▶ _Your objective_
Lines in which "with" appears should be pulled from the data below.

▶ _Data supplied_

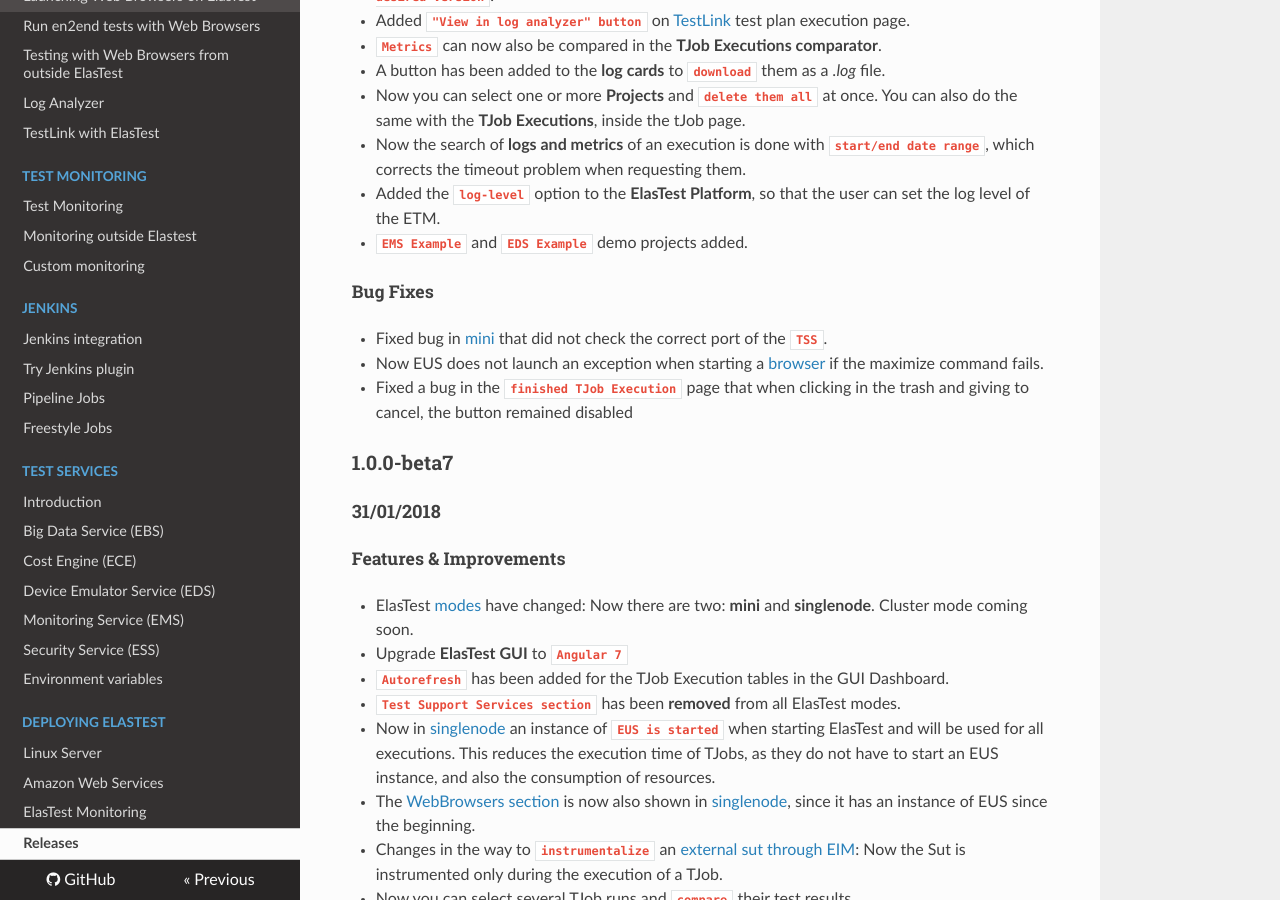
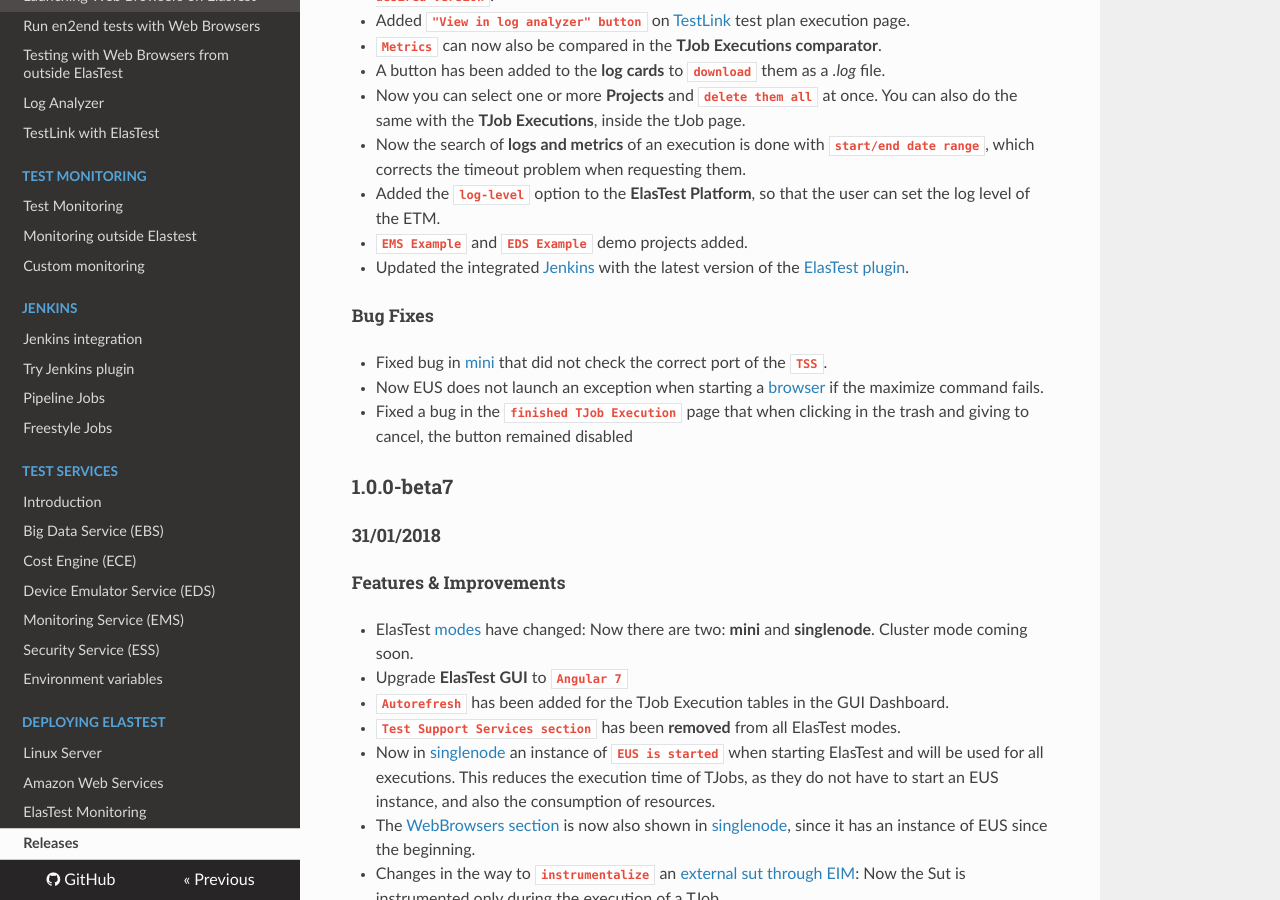
Before and after one commit to elastest/elastest.io-docs, an MkDocs documentation site: the page built from docs/releases/index.md, in a window 1280 px wide and 900 px high, scrolled down 341 px. Built offline with MkDocs 1.6.1, drawn with Linux system fonts in a browser that asks for light colours; nearby versions of some CDN libraries; old or Windows-style settings are respelled for this version of MkDocs.

Commit message:
Add the plugin update to the changelog

```diff
--- a/docs/releases/index.md
+++ b/docs/releases/index.md
@@ -22,6 +22,7 @@
 -   Now the search of **logs and metrics** of an execution is done with **`start/end date range`**, which corrects the timeout problem when requesting them.
 -   Added the **`log-level`** option to the **ElasTest Platform**, so that the user can set the log level of the ETM.
 -  **`EMS Example`** and **`EDS Example`** demo projects added.
+-  Updated the integrated <a target="blank" href="/docs/jenkins">Jenkins</a> with the latest version of the <a target="blank" href="https://plugins.jenkins.io/elastest">ElasTest plugin</a>.
 
 
 <h5 class="smaller-subtitle">Bug Fixes</h5>
```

▶ _Answer_
Before and after one commit to elastest/elastest.io-docs, an MkDocs documentation site: the page built from docs/releases/index.md, in a window 1280 px wide and 900 px high, scrolled down 341 px. Built offline with MkDocs 1.6.1, drawn with Linux system fonts in a browser that asks for light colours; nearby versions of some CDN libraries; old or Windows-style settings are respelled for this version of MkDocs.
 -   Now the search of **logs and metrics** of an execution is done with **`start/end date range`**, which corrects the timeout problem when requesting them.
+-  Updated the integrated <a target="blank" href="/docs/jenkins">Jenkins</a> with the latest version of the <a target="blank" href="https://plugins.jenkins.io/elastest">ElasTest plugin</a>.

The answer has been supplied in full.